Issue No. 47, June 2000

Toward a Genuine Humanitarian Landmine Regime
By Dale Copper


The landmine policy debate is popularly viewed as a contest between humanitarian and military factors. But closer examination finds little difference between what is needed to meet humanitarian objectives and what is needed to meet military objectives. It is not difficult to devise a single policy that meets both more effectively than any agreement or national policy now in effect. The real debate is between humanitarian and military objectives on the one hand, and political objectives on the other.

Begin with two basic facts:

1. The essence of the humanitarian landmine problem is persistence. Mines are the only manufactured weapons that, by design, remain lethal for long periods of time regardless of whether the conflict is still raging or has been long forgotten.

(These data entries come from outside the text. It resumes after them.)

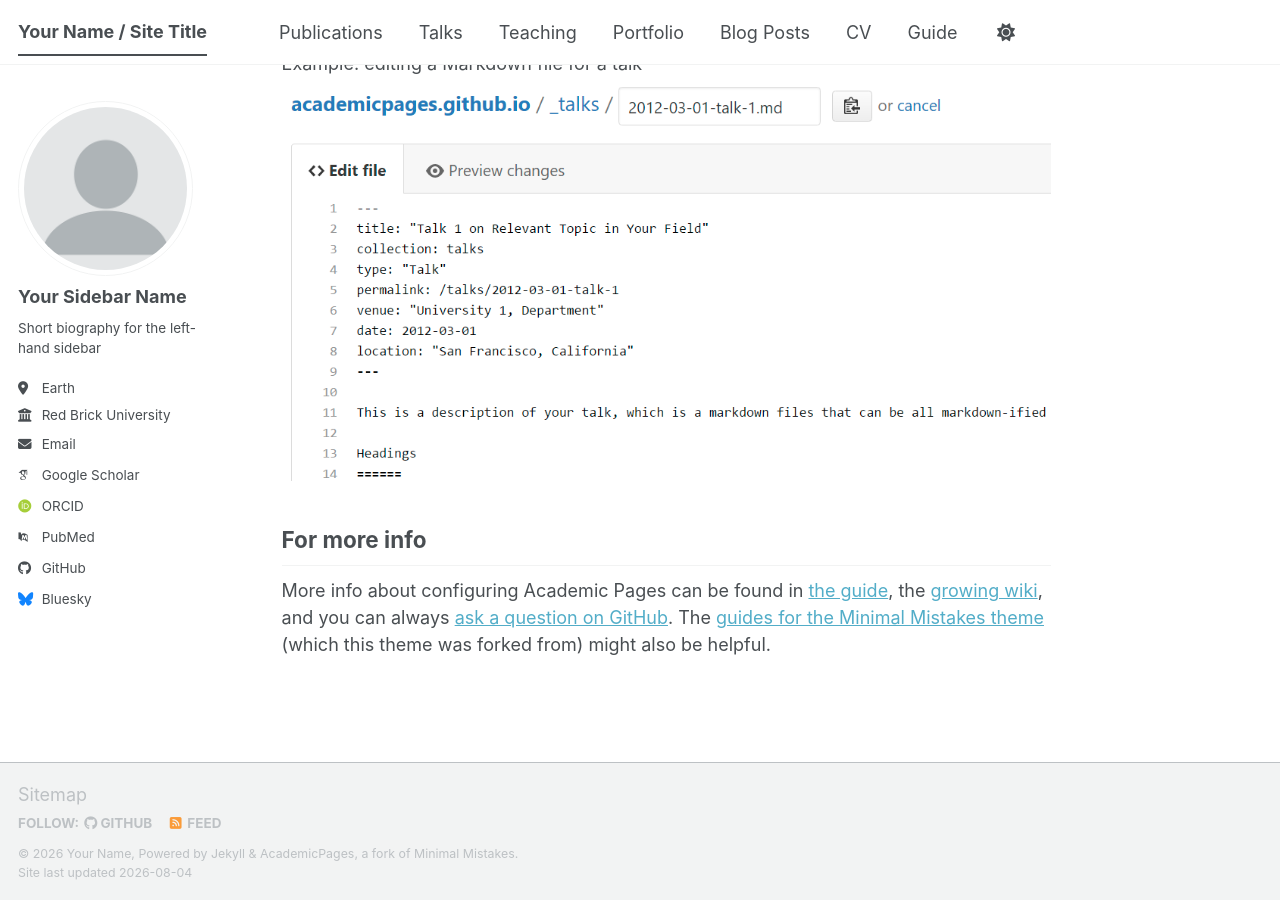
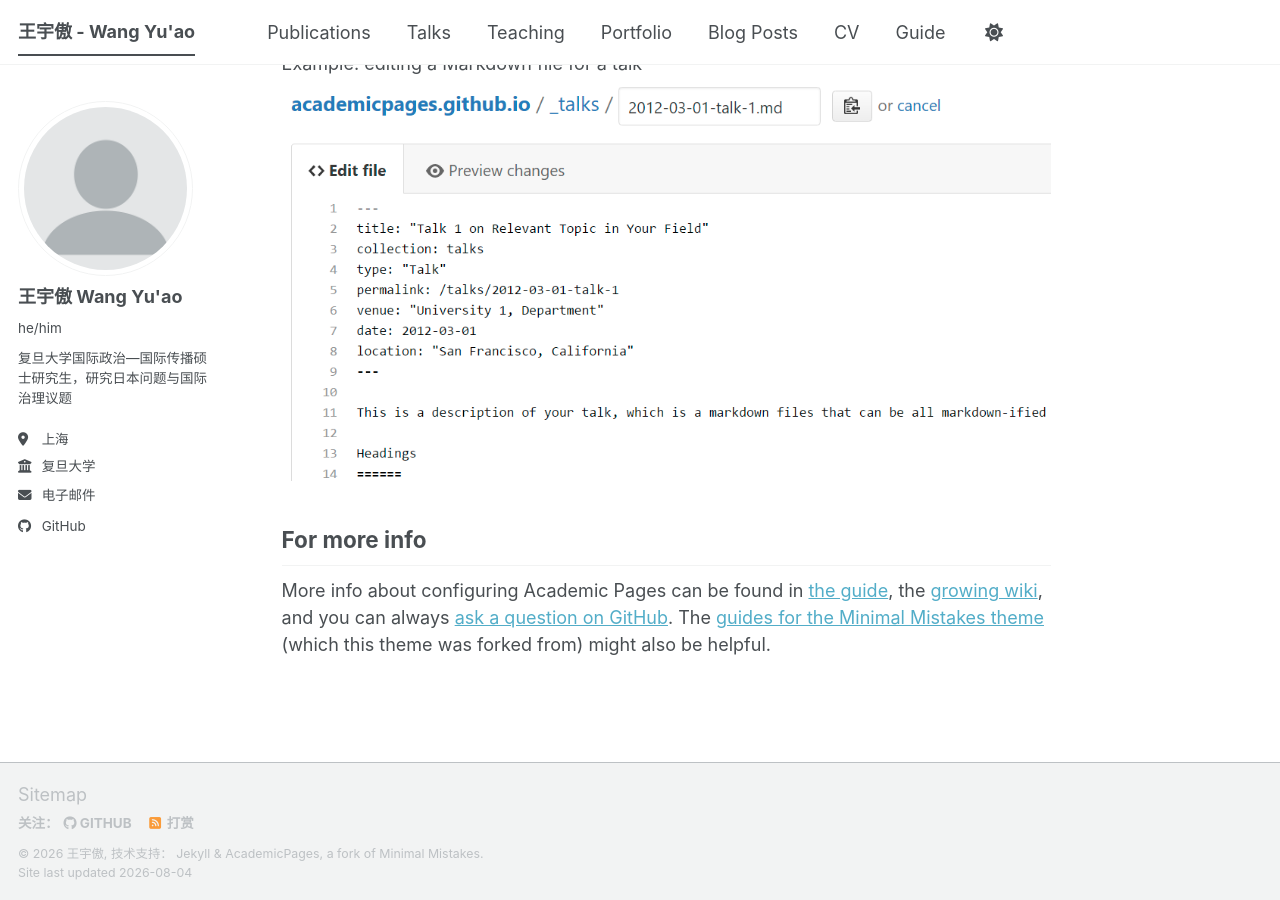
Before and after one commit to Wangyumeow/Wangyumeow.github.io, a Jekyll site: the page built from _pages/about.md, in a window 1280 px wide and 900 px high, scrolled down 2720 px. Built offline with Jekyll 4.4.1, drawn with Linux system fonts in a browser that asks for light colours; some web fonts are replaced; a script bundle is joined from its source files by our own code; library files that are not in the unit come from our copies.

Commit message:
Add files via upload

```diff
--- a/_config.yml
+++ b/_config.yml
@@ -7,16 +7,16 @@
 # server process.
 
 # Basic Site Settings
-locale                   : "en-US"
+locale                   : "zh-CN"
 site_theme               : "default" # The available themes options are "default", "air", "sunrise", "mint", "dirt" and "contrast"
-title                    : "Your Name / Site Title"
+title                    : "王宇傲 - Wang Yu'ao"
 title_separator          : "-"
-name                     : &name "Your Name"
-description              : &description "Your Name's academic portfolio"   # Update this with a general description of your site, this is the default if not overridden by a page
-url                      : https://academicpages.github.io # The base hostname & protocol for your site e.g. "https://[your GitHub username].github.io",
+name                     : &name "王宇傲"
+description              : &description "王宇傲的学术主页 — 复旦大学国际政治与国际传播专业硕士研究生"
+url                      : https://Wangyumeow.github.io # The base hostname & protocol for your site e.g. "https://[your GitHub username].github.io",
                                                            # or if you already have some other page hosted on Github then use "https://[your GitHub username].github.io/[Your Repo Name]"
 baseurl                  : "" # the subpath of your site, e.g. "/blog"
-repository               : "academicpages/academicpages.github.io"
+repository               : "Wangyumeow/Wangyumeow.github.io"
 
 # Site Author - The following control what appear as part of the author content on the side bar.
 #               If a field is blank the icon and link will not appear, otherwise it will be shown.
@@ -24,40 +24,40 @@ repository               : "academicpages/academicpages.github.io"
 author:
   # Biographic information
   avatar           : "profile.png"
-  name             : "Your Sidebar Name"
-  pronouns         : # example: "she/her"
-  bio              : "Short biography for the left-hand sidebar"
-  location         : "Earth"
-  employer         : "Red Brick University"
+  name             : "王宇傲 Wang Yu'ao"
+  pronouns         : "he/him"
+  bio              : "复旦大学国际政治—国际传播硕士研究生，研究日本问题与国际治理议题"
+  location         : "上海"
+  employer         : "复旦大学"
   uri              : # URL
-  email            : "none@example.org"
+  email            : "Jasonwong_011003@163.com"
 
   # Academic websites
   academia         : # URL
-  arxiv            : # URL - Update with the correct link to your profile
-  googlescholar    : "https://scholar.google.com/citations?user=PS_CX0AAAAAJ"
+  arxiv            : # URL
+  googlescholar    :
   inspire-hep      : # URL
   impactstory      : # URL
-  orcid            : "https://orcid.org/yourorcidurl"
+  orcid            :
   semantic         : # URL
   ssrn             : # URL
-  pubmed           : "https://www.ncbi.nlm.nih.gov/pubmed/?term=john+snow"
+  pubmed           :
   researchgate     : # URL
   scopus           : # URL
   zotero           : # URL
 
 
   # Repositories and software development
-  bitbucket        : # Username - Update with your username on the site
+  bitbucket        : # Username
   codepen          : # Username
   dribbble         : # Username
-  github           : "academicpages"
+  github           : "Wangyumeow"
   kaggle           : # Username
-  stackoverflow    : # User number or user number and name (i.e., use "1" or "1/jeff-atwood")
+  stackoverflow    : # User number or user number and name
 
   # Social media
   artstation       : # Username
-  bluesky          : "bsky.app" # Replace this with you Bluesky username
+  bluesky          :
   facebook         : # Username
   flickr           : # Username
   foursquare       : # Username
@@ -302,7 +302,7 @@ sass:
 permalink: /:categories/:title/
 # paginate: 5 # amount of posts to show
 # paginate_path: /page:num/
-timezone: Etc/UTC # https://en.wikipedia.org/wiki/List_of_tz_database_time_zones
+timezone: Asia/Shanghai # https://en.wikipedia.org/wiki/List_of_tz_database_time_zones
 
 
 # Plugins
```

But are not landmines also indiscriminate, unable to distinguish between a soldier and a child? This is true, but no more so than it is true of every other weapon of war, and it creates no more need for a mine ban than for an artillery ban or a mortar ban. Landmines are a humanitarian issue solely because their persistence eventually overrides whatever discrimination may have been exercised by the operator.

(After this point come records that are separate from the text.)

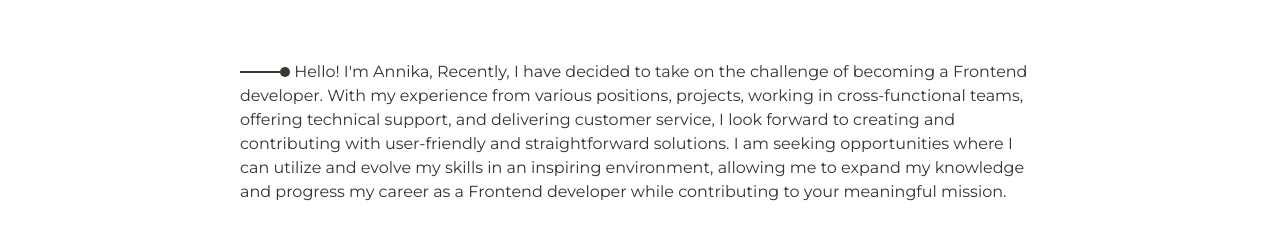
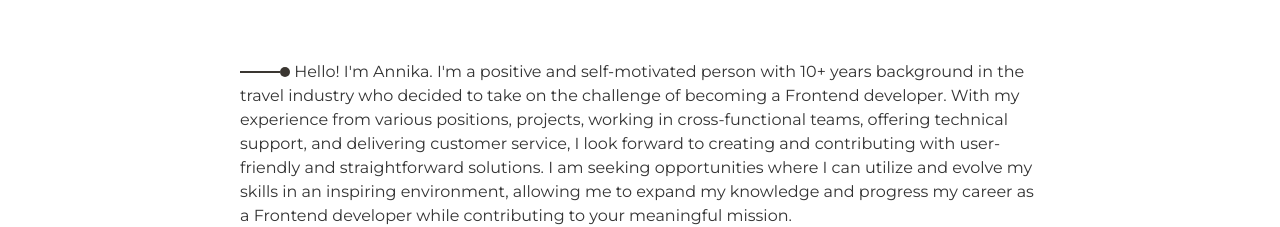
Before and after one commit to Technigo/project-react-portfolio, a React (Create React App) app: page / in a window 1280 px wide. Shown: the part 580-807 px from the top of the page. Built offline with nearby package versions, Linux system fonts and the light colour scheme.

Commit message:
changed about

```diff
--- a/src/components/About.js
+++ b/src/components/About.js
@@ -8,8 +8,9 @@ export const About = () => {
       <InnerWrapper>
         <SiteSection>
           <AboutText>
-            <p><Line /><Dot /> Hello! I&apos;m Annika,
-            Recently, I have decided to take on the challenge of becoming a Frontend developer.
+            <p><Line /><Dot /> Hello! I&apos;m Annika. I&apos;m a positive and self-motivated
+            person with 10+ years background in the
+            travel industry who decided to take on the challenge of becoming a Frontend developer.
             With my experience from various positions, projects, working in cross-functional teams,
             offering technical support, and delivering customer service, I look forward to creating
             and contributing with user-friendly and straightforward solutions.
```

As Jody Williams stressed in her 1997 Nobel Peace Prize acceptance speech, "The crux of the problem is that while the use of the weapon might be militarily justifiable during the day of the battle, or even the two weeks of the battle, or maybe even the two months of the battle, once peace is declared the landmine does not recognise that peace. The landmine is eternally prepared to take victims.... The war ends, the landmine goes on killing."

2. The landmine problem is not confined to anti-personnel landmines. Anti-vehicle landmines (AVL) do not kill as many civilians as anti-personnel landmines (APL), but the loss of life, limb, and land to AVL is nevertheless unacceptably high.

Humanitarian considerations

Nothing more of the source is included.